Al-Qaida-linked group behind Somali car bombings
An al-Qaida regional affiliate, known as al-Shabab, set off two bombs in Somalia, killing at least eight people. Here, Somali boys wave the militant group’s flag. Photo by Stringer/AFP/Getty Images
At least eight people were killed Wednesday when two car bombs exploded outside of a hotel in Somalia’s capital. An al-Qaida-linked militant group has claimed responsibility for the attack.
Al-Shabab in September. Al-Shabab currently controls significant portions of Somalia and has conducted a number of attacks on Mogadishu, the capital city. Last week a remote-controlled bomb exploded in a Mogadishu restaurant, killing at least 10 people, The New York Times reported. Al-Shabab is believed to have carried out that attack as well.
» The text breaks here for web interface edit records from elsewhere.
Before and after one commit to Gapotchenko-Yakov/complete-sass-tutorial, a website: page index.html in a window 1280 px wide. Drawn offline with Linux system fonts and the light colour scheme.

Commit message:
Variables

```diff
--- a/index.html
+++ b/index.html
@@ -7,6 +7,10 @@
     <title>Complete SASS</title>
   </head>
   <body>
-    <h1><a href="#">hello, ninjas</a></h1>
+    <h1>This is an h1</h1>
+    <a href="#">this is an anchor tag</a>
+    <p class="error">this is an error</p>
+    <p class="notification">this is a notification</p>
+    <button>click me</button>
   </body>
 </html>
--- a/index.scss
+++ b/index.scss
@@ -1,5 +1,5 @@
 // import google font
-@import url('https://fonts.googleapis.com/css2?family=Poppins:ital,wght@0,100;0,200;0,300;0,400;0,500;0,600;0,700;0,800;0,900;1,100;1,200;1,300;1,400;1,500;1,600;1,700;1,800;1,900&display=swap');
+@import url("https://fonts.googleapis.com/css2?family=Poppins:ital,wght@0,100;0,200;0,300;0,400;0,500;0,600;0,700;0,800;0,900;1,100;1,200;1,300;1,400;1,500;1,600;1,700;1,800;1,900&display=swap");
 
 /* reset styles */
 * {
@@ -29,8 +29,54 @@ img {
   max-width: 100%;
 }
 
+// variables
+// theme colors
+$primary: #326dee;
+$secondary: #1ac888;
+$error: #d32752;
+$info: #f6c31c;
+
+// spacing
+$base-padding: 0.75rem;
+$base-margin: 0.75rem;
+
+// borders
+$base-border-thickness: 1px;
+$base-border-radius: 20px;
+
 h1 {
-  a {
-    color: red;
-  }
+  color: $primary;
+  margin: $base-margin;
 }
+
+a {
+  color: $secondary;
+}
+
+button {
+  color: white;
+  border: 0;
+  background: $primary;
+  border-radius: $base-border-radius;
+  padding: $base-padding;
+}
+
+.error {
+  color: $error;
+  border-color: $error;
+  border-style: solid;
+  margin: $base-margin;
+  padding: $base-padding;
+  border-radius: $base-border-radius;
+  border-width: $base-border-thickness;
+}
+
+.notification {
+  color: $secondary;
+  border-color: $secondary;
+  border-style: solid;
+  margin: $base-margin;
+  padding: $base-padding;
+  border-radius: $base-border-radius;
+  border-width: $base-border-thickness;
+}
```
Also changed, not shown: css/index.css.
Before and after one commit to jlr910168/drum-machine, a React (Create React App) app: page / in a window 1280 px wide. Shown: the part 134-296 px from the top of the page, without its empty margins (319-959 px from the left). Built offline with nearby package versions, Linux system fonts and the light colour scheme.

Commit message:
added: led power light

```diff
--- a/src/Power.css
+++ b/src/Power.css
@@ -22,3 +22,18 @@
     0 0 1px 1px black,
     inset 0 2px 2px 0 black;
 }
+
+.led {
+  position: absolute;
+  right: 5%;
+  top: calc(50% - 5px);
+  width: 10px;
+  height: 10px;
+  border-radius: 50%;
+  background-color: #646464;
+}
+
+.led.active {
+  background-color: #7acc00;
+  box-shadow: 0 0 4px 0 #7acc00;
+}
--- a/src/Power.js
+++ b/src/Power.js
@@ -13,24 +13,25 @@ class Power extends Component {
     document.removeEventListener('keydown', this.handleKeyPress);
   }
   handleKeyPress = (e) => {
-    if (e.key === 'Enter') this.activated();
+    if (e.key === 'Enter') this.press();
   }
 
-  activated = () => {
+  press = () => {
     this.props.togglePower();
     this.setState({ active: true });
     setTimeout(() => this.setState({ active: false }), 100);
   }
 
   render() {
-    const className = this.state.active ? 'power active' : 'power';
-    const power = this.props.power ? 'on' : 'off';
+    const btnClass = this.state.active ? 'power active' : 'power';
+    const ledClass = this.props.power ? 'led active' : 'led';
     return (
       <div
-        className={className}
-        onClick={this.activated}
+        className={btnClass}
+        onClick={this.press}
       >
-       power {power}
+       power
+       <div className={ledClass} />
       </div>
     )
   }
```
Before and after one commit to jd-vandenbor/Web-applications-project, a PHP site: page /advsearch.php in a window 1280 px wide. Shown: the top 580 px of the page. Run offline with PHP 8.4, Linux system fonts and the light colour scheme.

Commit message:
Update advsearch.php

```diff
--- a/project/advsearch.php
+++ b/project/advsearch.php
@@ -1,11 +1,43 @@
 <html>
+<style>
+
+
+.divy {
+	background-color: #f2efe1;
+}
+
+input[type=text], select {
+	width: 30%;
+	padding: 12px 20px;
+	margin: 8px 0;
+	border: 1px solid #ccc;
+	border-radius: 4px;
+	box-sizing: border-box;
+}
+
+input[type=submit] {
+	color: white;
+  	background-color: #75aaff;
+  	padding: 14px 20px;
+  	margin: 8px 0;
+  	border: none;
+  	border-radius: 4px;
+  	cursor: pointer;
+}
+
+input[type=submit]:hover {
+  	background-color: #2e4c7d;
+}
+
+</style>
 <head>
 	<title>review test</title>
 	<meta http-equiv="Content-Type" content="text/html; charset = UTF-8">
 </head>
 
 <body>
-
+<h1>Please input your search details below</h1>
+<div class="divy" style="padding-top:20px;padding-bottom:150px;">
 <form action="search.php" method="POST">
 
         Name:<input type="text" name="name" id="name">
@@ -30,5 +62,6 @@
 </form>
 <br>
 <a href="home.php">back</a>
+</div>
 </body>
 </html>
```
While al-Shabab continues to be active in Somalia, it has also redefined itself as a transnational organization. Following the Kenyan mall attack, The Atlantic Council’s J.Peter Pham joined the PBS NewsHour to discuss the growing strength of al-Shabab. Pham said the Kenyan attack was “the first salvo of the group in its new incarnation as a transnational group attracting people not just from Somali backgrounds, but other backgrounds, and fighting as the regional affiliate of al-Qaida that it formally became a year ago.”